- WHAT YOU WILL DO
Copy the lines below exactly. No picture goes into the copy.

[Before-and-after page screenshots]
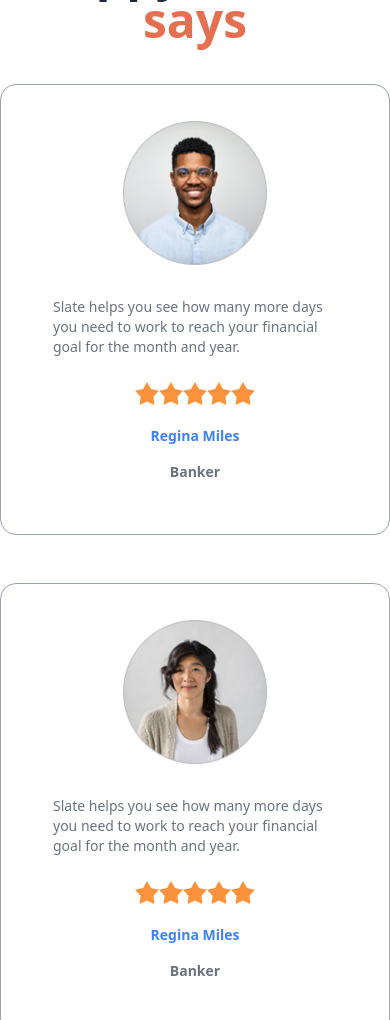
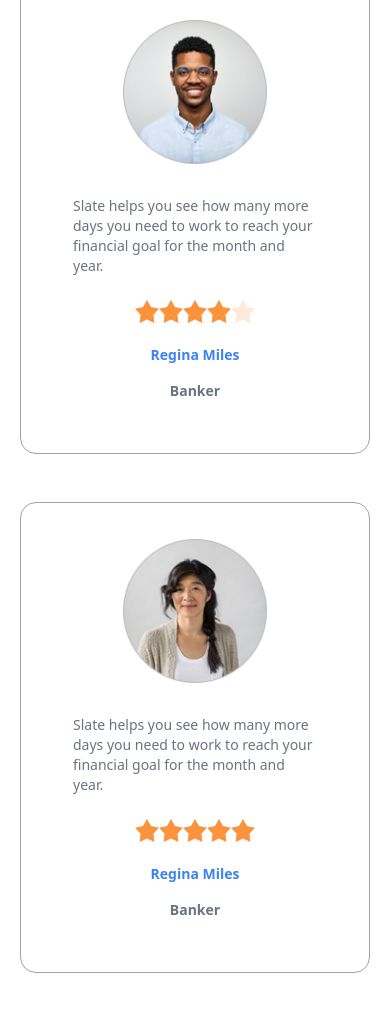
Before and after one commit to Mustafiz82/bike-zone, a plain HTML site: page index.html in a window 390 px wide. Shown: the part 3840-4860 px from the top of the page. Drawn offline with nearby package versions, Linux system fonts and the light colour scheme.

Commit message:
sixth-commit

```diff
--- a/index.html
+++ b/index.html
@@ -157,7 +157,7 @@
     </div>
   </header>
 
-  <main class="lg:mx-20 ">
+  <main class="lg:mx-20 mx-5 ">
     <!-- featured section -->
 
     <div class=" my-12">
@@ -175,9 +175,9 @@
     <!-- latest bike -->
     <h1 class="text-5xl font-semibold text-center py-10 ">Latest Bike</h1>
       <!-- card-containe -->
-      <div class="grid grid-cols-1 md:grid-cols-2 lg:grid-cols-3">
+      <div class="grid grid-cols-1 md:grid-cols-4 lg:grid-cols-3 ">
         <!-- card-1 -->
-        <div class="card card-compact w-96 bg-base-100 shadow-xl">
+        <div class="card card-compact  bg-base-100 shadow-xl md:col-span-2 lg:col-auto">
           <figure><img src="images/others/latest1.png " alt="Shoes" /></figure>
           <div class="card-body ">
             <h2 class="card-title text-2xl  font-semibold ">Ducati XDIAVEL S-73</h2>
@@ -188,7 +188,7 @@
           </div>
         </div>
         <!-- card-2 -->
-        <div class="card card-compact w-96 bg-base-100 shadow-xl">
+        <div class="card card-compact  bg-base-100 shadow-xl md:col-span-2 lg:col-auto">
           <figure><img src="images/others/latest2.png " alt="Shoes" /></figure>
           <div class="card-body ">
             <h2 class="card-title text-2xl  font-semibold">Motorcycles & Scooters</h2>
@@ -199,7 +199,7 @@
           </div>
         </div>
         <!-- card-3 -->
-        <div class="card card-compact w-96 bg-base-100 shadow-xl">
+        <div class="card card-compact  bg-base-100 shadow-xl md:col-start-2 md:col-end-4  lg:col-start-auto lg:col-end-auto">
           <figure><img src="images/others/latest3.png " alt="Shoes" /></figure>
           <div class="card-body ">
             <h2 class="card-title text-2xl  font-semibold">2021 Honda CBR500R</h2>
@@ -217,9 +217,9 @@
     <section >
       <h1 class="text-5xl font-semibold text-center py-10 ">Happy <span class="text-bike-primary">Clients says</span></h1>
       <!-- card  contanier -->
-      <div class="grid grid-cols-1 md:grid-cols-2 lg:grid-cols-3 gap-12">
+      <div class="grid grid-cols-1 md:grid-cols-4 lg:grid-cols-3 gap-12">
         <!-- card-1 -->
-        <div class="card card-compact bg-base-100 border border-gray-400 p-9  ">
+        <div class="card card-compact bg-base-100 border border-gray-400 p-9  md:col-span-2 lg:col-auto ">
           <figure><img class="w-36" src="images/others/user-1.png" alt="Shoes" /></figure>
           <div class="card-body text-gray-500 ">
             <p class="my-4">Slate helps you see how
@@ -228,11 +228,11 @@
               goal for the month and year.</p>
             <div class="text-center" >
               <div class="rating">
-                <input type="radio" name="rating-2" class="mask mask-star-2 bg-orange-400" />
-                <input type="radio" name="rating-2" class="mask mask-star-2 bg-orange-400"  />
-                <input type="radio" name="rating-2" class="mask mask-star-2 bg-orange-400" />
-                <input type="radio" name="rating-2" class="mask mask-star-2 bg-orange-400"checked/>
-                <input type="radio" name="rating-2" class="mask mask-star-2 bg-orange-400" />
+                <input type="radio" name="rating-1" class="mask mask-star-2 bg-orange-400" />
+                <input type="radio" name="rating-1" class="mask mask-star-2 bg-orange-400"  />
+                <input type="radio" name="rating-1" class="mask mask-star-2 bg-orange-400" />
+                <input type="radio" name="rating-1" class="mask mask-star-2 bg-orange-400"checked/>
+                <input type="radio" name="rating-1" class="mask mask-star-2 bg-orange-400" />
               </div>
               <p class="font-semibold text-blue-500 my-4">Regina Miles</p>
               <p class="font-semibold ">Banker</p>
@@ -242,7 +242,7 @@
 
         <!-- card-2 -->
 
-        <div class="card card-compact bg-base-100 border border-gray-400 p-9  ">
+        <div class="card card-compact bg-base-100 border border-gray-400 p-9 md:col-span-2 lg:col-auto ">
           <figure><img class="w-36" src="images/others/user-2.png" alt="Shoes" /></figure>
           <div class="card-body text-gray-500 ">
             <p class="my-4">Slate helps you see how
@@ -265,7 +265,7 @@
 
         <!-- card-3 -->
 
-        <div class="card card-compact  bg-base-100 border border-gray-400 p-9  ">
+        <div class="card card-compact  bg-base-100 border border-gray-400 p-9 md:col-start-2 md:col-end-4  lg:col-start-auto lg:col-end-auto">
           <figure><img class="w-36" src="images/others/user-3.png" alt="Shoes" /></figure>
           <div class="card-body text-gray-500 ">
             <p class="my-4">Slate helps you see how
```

- RESULT OF THIS TASK
Before and after one commit to Mustafiz82/bike-zone, a plain HTML site: page index.html in a window 390 px wide. Shown: the part 3840-4860 px from the top of the page. Drawn offline with nearby package versions, Linux system fonts and the light colour scheme.

Commit message:
sixth-commit

```diff
--- a/index.html
+++ b/index.html
@@ -157,7 +157,7 @@
     </div>
   </header>
 
-  <main class="lg:mx-20 ">
+  <main class="lg:mx-20 mx-5 ">
     <!-- featured section -->
 
     <div class=" my-12">
@@ -175,9 +175,9 @@
     <!-- latest bike -->
     <h1 class="text-5xl font-semibold text-center py-10 ">Latest Bike</h1>
       <!-- card-containe -->
-      <div class="grid grid-cols-1 md:grid-cols-2 lg:grid-cols-3">
+      <div class="grid grid-cols-1 md:grid-cols-4 lg:grid-cols-3 ">
         <!-- card-1 -->
-        <div class="card card-compact w-96 bg-base-100 shadow-xl">
+        <div class="card card-compact  bg-base-100 shadow-xl md:col-span-2 lg:col-auto">
           <figure><img src="images/others/latest1.png " alt="Shoes" /></figure>
           <div class="card-body ">
             <h2 class="card-title text-2xl  font-semibold ">Ducati XDIAVEL S-73</h2>
@@ -188,7 +188,7 @@
           </div>
         </div>
         <!-- card-2 -->
-        <div class="card card-compact w-96 bg-base-100 shadow-xl">
+        <div class="card card-compact  bg-base-100 shadow-xl md:col-span-2 lg:col-auto">
           <figure><img src="images/others/latest2.png " alt="Shoes" /></figure>
           <div class="card-body ">
             <h2 class="card-title text-2xl  font-semibold">Motorcycles & Scooters</h2>
@@ -199,7 +199,7 @@
           </div>
         </div>
         <!-- card-3 -->
-        <div class="card card-compact w-96 bg-base-100 shadow-xl">
+        <div class="card card-compact  bg-base-100 shadow-xl md:col-start-2 md:col-end-4  lg:col-start-auto lg:col-end-auto">
           <figure><img src="images/others/latest3.png " alt="Shoes" /></figure>
           <div class="card-body ">
             <h2 class="card-title text-2xl  font-semibold">2021 Honda CBR500R</h2>
@@ -217,9 +217,9 @@
     <section >
       <h1 class="text-5xl font-semibold text-center py-10 ">Happy <span class="text-bike-primary">Clients says</span></h1>
       <!-- card  contanier -->
-      <div class="grid grid-cols-1 md:grid-cols-2 lg:grid-cols-3 gap-12">
+      <div class="grid grid-cols-1 md:grid-cols-4 lg:grid-cols-3 gap-12">
         <!-- card-1 -->
-        <div class="card card-compact bg-base-100 border border-gray-400 p-9  ">
+        <div class="card card-compact bg-base-100 border border-gray-400 p-9  md:col-span-2 lg:col-auto ">
           <figure><img class="w-36" src="images/others/user-1.png" alt="Shoes" /></figure>
           <div class="card-body text-gray-500 ">
             <p class="my-4">Slate helps you see how
@@ -228,11 +228,11 @@
               goal for the month and year.</p>
             <div class="text-center" >
               <div class="rating">
-                <input type="radio" name="rating-2" class="mask mask-star-2 bg-orange-400" />
-                <input type="radio" name="rating-2" class="mask mask-star-2 bg-orange-400"  />
-                <input type="radio" name="rating-2" class="mask mask-star-2 bg-orange-400" />
-                <input type="radio" name="rating-2" class="mask mask-star-2 bg-orange-400"checked/>
-                <input type="radio" name="rating-2" class="mask mask-star-2 bg-orange-400" />
+                <input type="radio" name="rating-1" class="mask mask-star-2 bg-orange-400" />
+                <input type="radio" name="rating-1" class="mask mask-star-2 bg-orange-400"  />
+                <input type="radio" name="rating-1" class="mask mask-star-2 bg-orange-400" />
+                <input type="radio" name="rating-1" class="mask mask-star-2 bg-orange-400"checked/>
+                <input type="radio" name="rating-1" class="mask mask-star-2 bg-orange-400" />
               </div>
               <p class="font-semibold text-blue-500 my-4">Regina Miles</p>
               <p class="font-semibold ">Banker</p>
@@ -242,7 +242,7 @@
 
         <!-- card-2 -->
 
-        <div class="card card-compact bg-base-100 border border-gray-400 p-9  ">
+        <div class="card card-compact bg-base-100 border border-gray-400 p-9 md:col-span-2 lg:col-auto ">
           <figure><img class="w-36" src="images/others/user-2.png" alt="Shoes" /></figure>
           <div class="card-body text-gray-500 ">
             <p class="my-4">Slate helps you see how
@@ -265,7 +265,7 @@
 
         <!-- card-3 -->
 
-        <div class="card card-compact  bg-base-100 border border-gray-400 p-9  ">
+        <div class="card card-compact  bg-base-100 border border-gray-400 p-9 md:col-start-2 md:col-end-4  lg:col-start-auto lg:col-end-auto">
           <figure><img class="w-36" src="images/others/user-3.png" alt="Shoes" /></figure>
           <div class="card-body text-gray-500 ">
             <p class="my-4">Slate helps you see how
```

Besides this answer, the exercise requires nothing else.